Ohio abandons plans to restrict trans care for adults
Ohio has scrapped plans to restrict gender-affirming health care for adults
following backlash over a proposal issued last month.
Why it matters: Ohio's proposed limits would have been the toughest restrictions on transition-related care for adults in the country, transgender rights advocates said.
Driving the news: The Ohio Health Department said comments it received in recent weeks showed "significant interest in the original draft's impact on adult patients," according to a Wednesday memo.
- The proposal would have required adults to get approval from an endocrinologist and psychiatrist to receive gender-affirming care.
- Ohio still plans to require that health care facilities show that mental health professionals and endocrinologists are directly involved in gender-affirming care for minors.
- Ohio will also still require providers to report to the state each gender dysphoria diagnosis, any time they initiate treatment and details about when treatment is stopped.
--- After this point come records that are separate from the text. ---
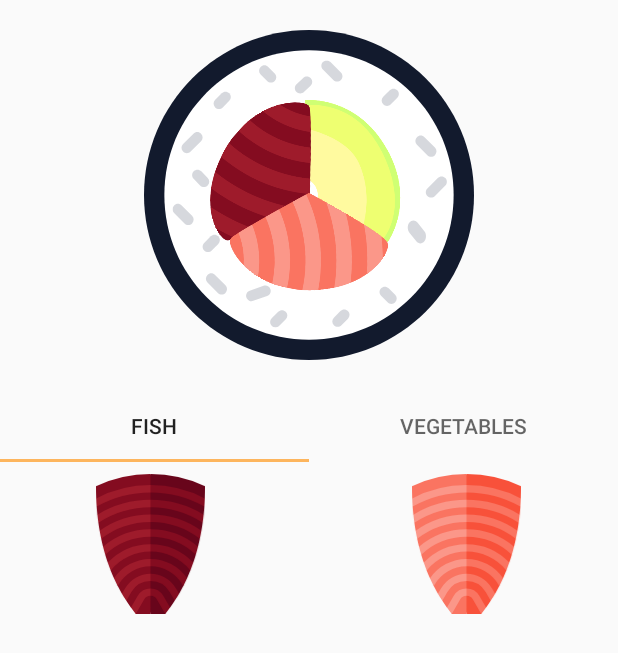
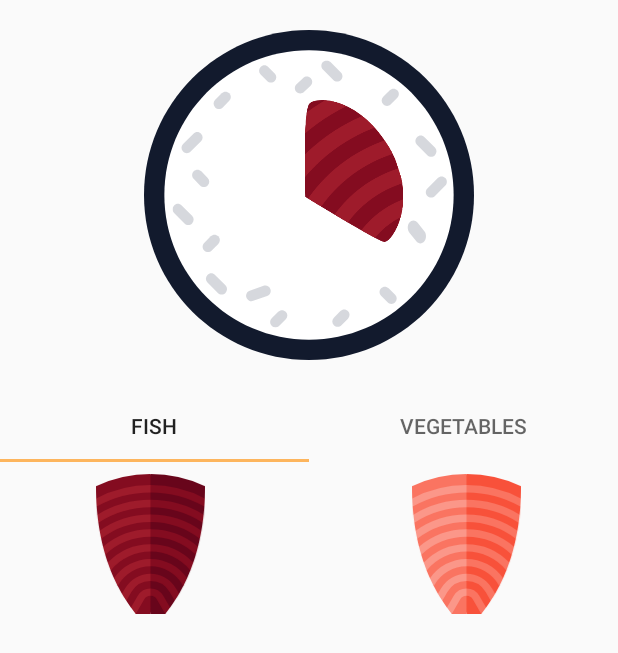
Before and after one commit to ayafjbara/Sushi-Project, an Android app: the SushiExtrasActivity screen opened directly, with no data from a screen before it, after a tap on an icon or button, on a phone screen of 412 x 824 dp. Shown: the top 653 px of the screen. Run offline under Robolectric (Android 15) with nearby library versions, the phone set to English and light mode, and no system bars.

Commit message:
Updated on extraClickListener

```diff
--- a/app/src/main/java/com/ux/itamae/GridExtraAdapter.java
+++ b/app/src/main/java/com/ux/itamae/GridExtraAdapter.java
@@ -32,7 +32,7 @@ public class GridExtraAdapter extends ArrayAdapter<Integer> {
     }
 
     public interface ExtraClickCallBack {
-        void onExtraClick(ImageView imageView);
+        void onExtraClick(int imageView);
     }
 
     private static class ViewHolder {
@@ -43,25 +43,25 @@ public class GridExtraAdapter extends ArrayAdapter<Integer> {
     @Override
     public View getView(int position, @Nullable View convertView, @NonNull ViewGroup parent) {
         final ViewHolder holder;
-        Integer image = getItem(position);
+        final Integer image = getItem(position);
         if (convertView == null) {
             convertView = layoutInflater.inflate(layoutResource, parent, false);
             holder = new ViewHolder();
             holder.imageView = (ImageView) convertView.findViewById(R.id.extra_image);
-            holder.imageView.setOnClickListener(new View.OnClickListener() {
-                @Override
-                public void onClick(View view) {
-                    if (callBack != null) {
-                        callBack.onExtraClick(holder.imageView);
-                    }
-                }
-            });
             convertView.setTag(holder);
         } else {
             holder = (ViewHolder) convertView.getTag();
         }
 
         holder.imageView.setImageResource(image);
+        holder.imageView.setOnClickListener(new View.OnClickListener() {
+            @Override
+            public void onClick(View view) {
+                if (callBack != null) {
+                    callBack.onExtraClick(image);
+                }
+            }
+        });
 
         return convertView;
     }
--- a/app/src/main/java/com/ux/itamae/MainActivity.java
+++ b/app/src/main/java/com/ux/itamae/MainActivity.java
@@ -15,7 +15,6 @@ public class MainActivity extends AppCompatActivity {
     protected void onCreate(Bundle savedInstanceState) {
         super.onCreate(savedInstanceState);
         setContentView(R.layout.activity_main);
-        welcome_screen
         LinearLayout maki = findViewById(R.id.maki_frame);
         LinearLayout futomaki = findViewById(R.id.futomaki_frame);
 
--- a/app/src/main/java/com/ux/itamae/SushiExtrasActivity.java
+++ b/app/src/main/java/com/ux/itamae/SushiExtrasActivity.java
@@ -2,7 +2,9 @@ package com.ux.itamae;
 
 import android.content.Context;
 import android.content.Intent;
+import android.graphics.drawable.Drawable;
 import android.os.Bundle;
+import android.view.View;
 import android.widget.ImageView;
 
 import androidx.appcompat.app.AppCompatActivity;
@@ -13,8 +15,7 @@ public class SushiExtrasActivity extends AppCompatActivity implements GridExtraA
     private final String CONTEXT_INTENT = "context";
 
     ImageView sushiImage;
-    ImageView extra1;
-    ImageView extra2;
+    ImageView extra1, extra2, extra3;
 
     @Override
     protected void onCreate(Bundle savedInstanceState) {
@@ -36,13 +37,35 @@ public class SushiExtrasActivity extends AppCompatActivity implements GridExtraA
         }
 
         sushiImage = findViewById(R.id.image_sushi);
-        extra1 = findViewById(R.id.img_in_top_right);
-        extra2 = findViewById(R.id.img_in_top_left);
     }
 
 
     @Override
-    public void onExtraClick(ImageView imageView) {
+    public void onExtraClick(int image) {
+        if (extra1 == null) {
+            extra1 = findViewById(R.id.img_in_top_right);
+            extra1.setImageDrawable(get_in_extra(image));
+            extra1.setVisibility(View.VISIBLE);
+        } else if (extra2 == null) {
+            extra2 = findViewById(R.id.img_in_top_left);
+            extra2.setImageDrawable(get_in_extra(image));
+            extra2.setVisibility(View.VISIBLE);
+        } else if (extra3 == null) {
+            extra3 = findViewById(R.id.img_in_bottom);
+            extra3.setImageDrawable(get_in_extra(image));
+            extra3.setVisibility(View.VISIBLE);
+        }
+    }
 
+    private Drawable get_in_extra(int image) {
+        switch (image) {
+            case R.drawable.ic_ex_avocado:
+                return getDrawable(R.drawable.ic_in_avocado);
+            case R.drawable.ic_ex_salmon:
+                return getDrawable(R.drawable.ic_in_salmon);
+            case R.drawable.ic_ex_redtuna:
+                return getDrawable(R.drawable.ic_in_tuna);
+        }
+        return getDrawable(R.drawable.ic_in_tuna);
     }
 }
--- a/app/src/main/res/layout/sushi_view_layout.xml
+++ b/app/src/main/res/layout/sushi_view_layout.xml
@@ -33,7 +33,7 @@
             android:scaleY="@dimen/sushi_scale"
             android:rotation="0"
             android:scaleType="fitCenter"
-            android:visibility="visible"
+            android:visibility="invisible"
             app:layout_constraintBottom_toBottomOf="@+id/image_sushi"
             app:layout_constraintEnd_toEndOf="@id/image_sushi"
             app:layout_constraintStart_toStartOf="@id/image_sushi"
@@ -51,7 +51,7 @@
             android:scaleY="@dimen/sushi_scale"
             android:rotation="-120"
             android:scaleType="fitCenter"
-            android:visibility="visible"
+            android:visibility="invisible"
             app:layout_constraintBottom_toBottomOf="@+id/image_sushi"
             app:layout_constraintEnd_toEndOf="@id/image_sushi"
             app:layout_constraintStart_toStartOf="@id/image_sushi"
@@ -69,7 +69,7 @@
             android:scaleY="@dimen/sushi_scale"
             android:rotation="-240"
             android:scaleType="fitCenter"
-            android:visibility="visible"
+            android:visibility="invisible"
             app:layout_constraintBottom_toBottomOf="@+id/image_sushi"
             app:layout_constraintEnd_toEndOf="@id/image_sushi"
             app:layout_constraintStart_toStartOf="@id/image_sushi"
```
What they're saying: "I'm incredibly relieved that I'll be able to access gender-affirming care in Ohio," said Cam Ogden, a transgender rights activist living in the state, adding that she is still concerned about the reporting rules.
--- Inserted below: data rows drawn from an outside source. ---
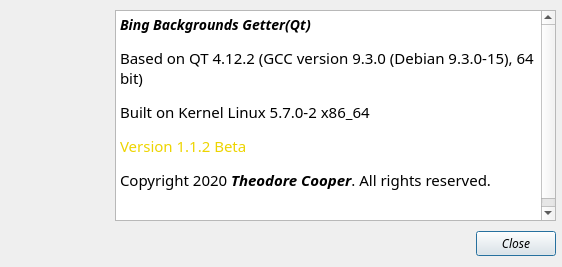
Above: form/about.ui from the0cp/Bing-Wallpaper-GUI before the change. Below: the same form after it.
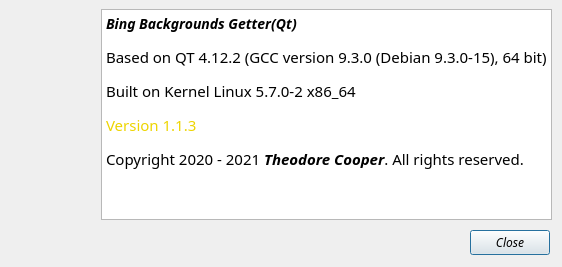
That is the form after the change. Icons and pictures are not drawn.

Patch:
```diff
--- a/form/about.ui
+++ b/form/about.ui
@@ -10,6 +10,18 @@
     <height>267</height>
    </rect>
   </property>
+  <property name="minimumSize">
+   <size>
+    <width>562</width>
+    <height>267</height>
+   </size>
+  </property>
+  <property name="maximumSize">
+   <size>
+    <width>562</width>
+    <height>267</height>
+   </size>
+  </property>
   <property name="font">
    <font>
     <family>Linux Libertine Display O</family>
@@ -26,9 +38,9 @@
   <widget class="QTextBrowser" name="textBrowser">
    <property name="geometry">
     <rect>
-     <x>115</x>
-     <y>10</y>
-     <width>441</width>
+     <x>101</x>
+     <y>9</y>
+     <width>451</width>
      <height>211</height>
     </rect>
    </property>
@@ -40,18 +52,18 @@
 &lt;h3 style=&quot; margin-top:14px; margin-bottom:12px; margin-left:0px; margin-right:0px; -qt-block-indent:0; text-indent:0px;&quot;&gt;&lt;a name=&quot;write&quot;&gt;&lt;/a&gt;&lt;span style=&quot; font-family:'Cantarell'; font-size:large; font-weight:600;&quot;&gt;B&lt;/span&gt;&lt;span style=&quot; font-family:'Cantarell'; font-size:large; font-weight:600;&quot;&gt;ing Backgrounds Getter(Qt)&lt;/span&gt;&lt;/h3&gt;
 &lt;p style=&quot; margin-top:12px; margin-bottom:12px; margin-left:0px; margin-right:0px; -qt-block-indent:0; text-indent:0px;&quot;&gt;&lt;span style=&quot; font-family:'Cantarell'; font-style:normal;&quot;&gt;Based on QT 4.12.2 (GCC version 9.3.0 (Debian 9.3.0-15), 64 bit)&lt;/span&gt;&lt;/p&gt;
 &lt;p style=&quot; margin-top:12px; margin-bottom:12px; margin-left:0px; margin-right:0px; -qt-block-indent:0; text-indent:0px;&quot;&gt;&lt;span style=&quot; font-family:'Cantarell'; font-style:normal;&quot;&gt;Built on Kernel Linux 5.7.0-2 x86_64&lt;/span&gt;&lt;/p&gt;
-&lt;p style=&quot; margin-top:12px; margin-bottom:12px; margin-left:0px; margin-right:0px; -qt-block-indent:0; text-indent:0px;&quot;&gt;&lt;span style=&quot; font-family:'Cantarell'; font-style:normal; color:#edd400;&quot;&gt;Version 1.1.2 Beta&lt;/span&gt;&lt;/p&gt;
-&lt;p style=&quot; margin-top:12px; margin-bottom:12px; margin-left:0px; margin-right:0px; -qt-block-indent:0; text-indent:0px;&quot;&gt;&lt;span style=&quot; font-family:'Cantarell'; font-style:normal;&quot;&gt;Copyright 2020 &lt;/span&gt;&lt;span style=&quot; font-family:'Cantarell'; font-weight:600;&quot;&gt;Theodore Cooper&lt;/span&gt;&lt;span style=&quot; font-family:'Cantarell'; font-style:normal;&quot;&gt;. All rights reserved.&lt;/span&gt;&lt;/p&gt;
+&lt;p style=&quot; margin-top:12px; margin-bottom:12px; margin-left:0px; margin-right:0px; -qt-block-indent:0; text-indent:0px;&quot;&gt;&lt;span style=&quot; font-family:'Cantarell'; font-style:normal; color:#edd400;&quot;&gt;Version 1.1.3&lt;/span&gt;&lt;/p&gt;
+&lt;p style=&quot; margin-top:12px; margin-bottom:12px; margin-left:0px; margin-right:0px; -qt-block-indent:0; text-indent:0px;&quot;&gt;&lt;span style=&quot; font-family:'Cantarell'; font-style:normal;&quot;&gt;Copyright 2020 - 2021 &lt;/span&gt;&lt;span style=&quot; font-family:'Cantarell'; font-weight:600;&quot;&gt;Theodore Cooper&lt;/span&gt;&lt;span style=&quot; font-family:'Cantarell'; font-style:normal;&quot;&gt;. All rights reserved.&lt;/span&gt;&lt;/p&gt;
 &lt;p style=&quot; margin-top:12px; margin-bottom:12px; margin-left:0px; margin-right:0px; -qt-block-indent:0; text-indent:0px;&quot;&gt;&lt;span style=&quot; font-family:'Cantarell'; font-style:normal;&quot;&gt; &lt;/span&gt;&lt;/p&gt;&lt;/body&gt;&lt;/html&gt;</string>
    </property>
   </widget>
   <widget class="QDialogButtonBox" name="buttonBox">
    <property name="geometry">
     <rect>
-     <x>390</x>
+     <x>470</x>
      <y>230</y>
-     <width>166</width>
-     <height>27</height>
+     <width>80</width>
+     <height>26</height>
     </rect>
    </property>
    <property name="standardButtons">
@@ -61,27 +73,23 @@
   <widget class="QLabel" name="label">
    <property name="geometry">
     <rect>
-     <x>0</x>
-     <y>10</y>
-     <width>111</width>
-     <height>81</height>
+     <x>10</x>
+     <y>120</y>
+     <width>80</width>
+     <height>80</height>
     </rect>
    </property>
    <property name="text">
-    <string>&lt;!DOCTYPE HTML PUBLIC &quot;-//W3C//DTD HTML 4.0//EN&quot; &quot;http://www.w3.org/TR/REC-html40/strict.dtd&quot;&gt;
-&lt;html&gt;&lt;head&gt;&lt;meta name=&quot;qrichtext&quot; content=&quot;1&quot; /&gt;&lt;style type=&quot;text/css&quot;&gt;
-p, li { white-space: pre-wrap; }
-&lt;/style&gt;&lt;/head&gt;&lt;body style=&quot; font-family:'Cantarell'; font-size:11pt; font-weight:400; font-style:normal;&quot;&gt;
-&lt;p align=&quot;center&quot; style=&quot; margin-top:0px; margin-bottom:0px; margin-left:0px; margin-right:0px; -qt-block-indent:0; text-indent:0px;&quot;&gt;&lt;img src=&quot;:/Bingbg.png&quot; width=&quot;80&quot; /&gt;&lt;/p&gt;&lt;/body&gt;&lt;/html&gt;</string>
+    <string>&lt;html&gt;&lt;head/&gt;&lt;body&gt;&lt;p align=&quot;center&quot;&gt;&lt;img src=&quot;:/Bingbg.png&quot; width=&quot;80&quot;/&gt;&lt;/p&gt;&lt;/body&gt;&lt;/html&gt;</string>
    </property>
   </widget>
   <widget class="QLabel" name="label_2">
    <property name="geometry">
     <rect>
-     <x>0</x>
-     <y>130</y>
-     <width>111</width>
-     <height>81</height>
+     <x>9</x>
+     <y>9</y>
+     <width>80</width>
+     <height>80</height>
     </rect>
    </property>
    <property name="text">
```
What's next: State agencies must still finalize the rules. They will then go to a public hearing and review from a legislative committee, a spokesperson for Gov. Mike DeWine said.